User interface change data
**********
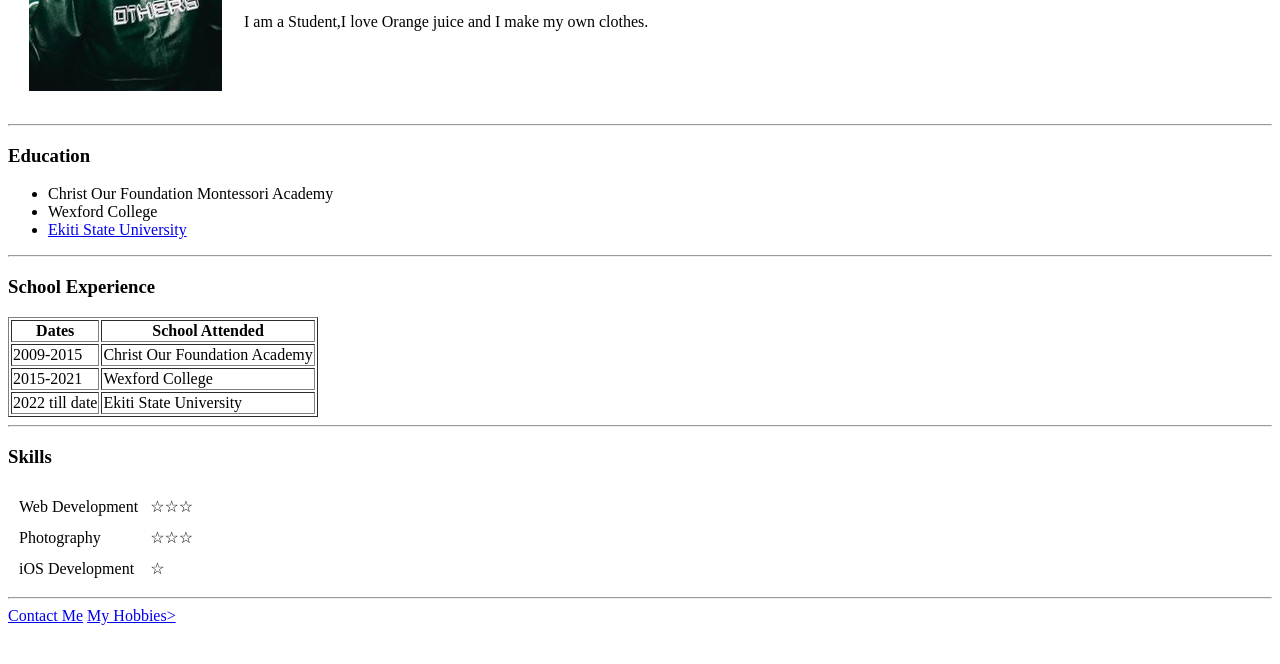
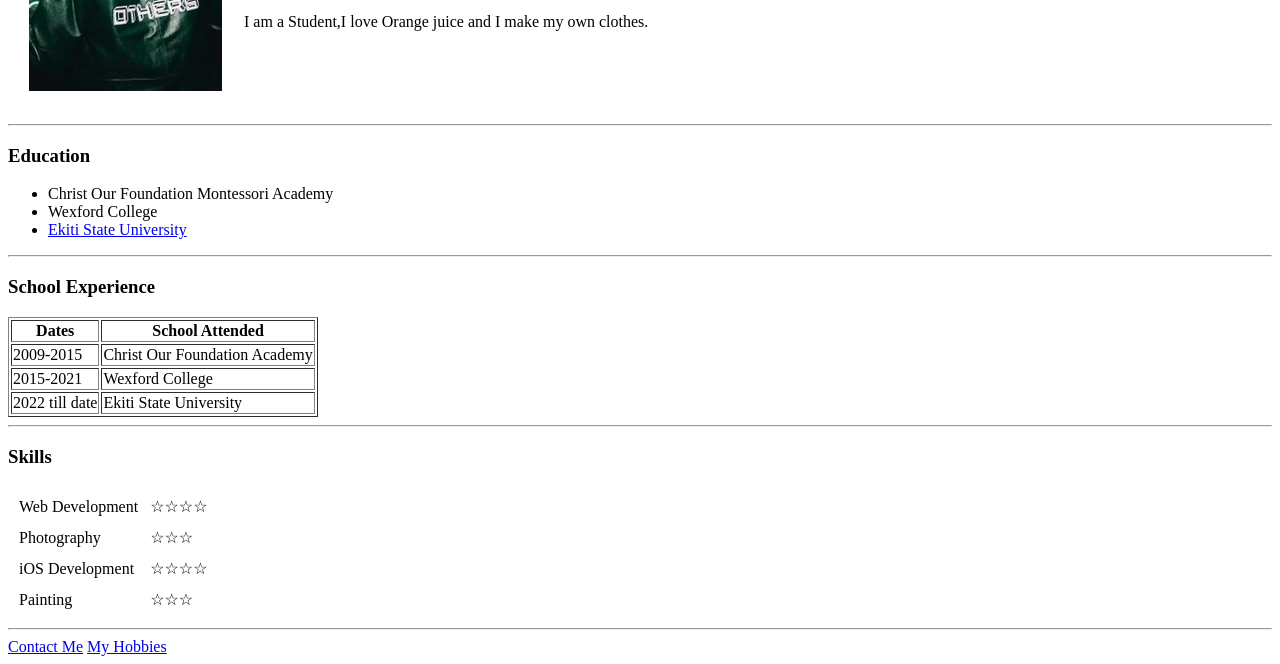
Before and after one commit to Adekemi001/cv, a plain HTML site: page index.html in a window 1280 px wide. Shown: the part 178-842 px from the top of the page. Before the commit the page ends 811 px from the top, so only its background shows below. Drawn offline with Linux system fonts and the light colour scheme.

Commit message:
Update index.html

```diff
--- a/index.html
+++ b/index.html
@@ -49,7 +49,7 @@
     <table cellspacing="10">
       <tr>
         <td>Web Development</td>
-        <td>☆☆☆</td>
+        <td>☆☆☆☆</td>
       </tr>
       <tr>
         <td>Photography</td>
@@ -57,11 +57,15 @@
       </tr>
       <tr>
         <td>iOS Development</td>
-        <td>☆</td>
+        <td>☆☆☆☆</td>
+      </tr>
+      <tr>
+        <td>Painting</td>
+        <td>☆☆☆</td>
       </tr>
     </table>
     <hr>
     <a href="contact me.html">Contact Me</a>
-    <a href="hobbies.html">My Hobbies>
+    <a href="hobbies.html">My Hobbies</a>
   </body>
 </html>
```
**********
» Work instruction:
Lines that contain "Hobbies" are the result; find them in the entries above and copy each one.

» Answer section:
-    <a href="hobbies.html">My Hobbies>
+    <a href="hobbies.html">My Hobbies</a>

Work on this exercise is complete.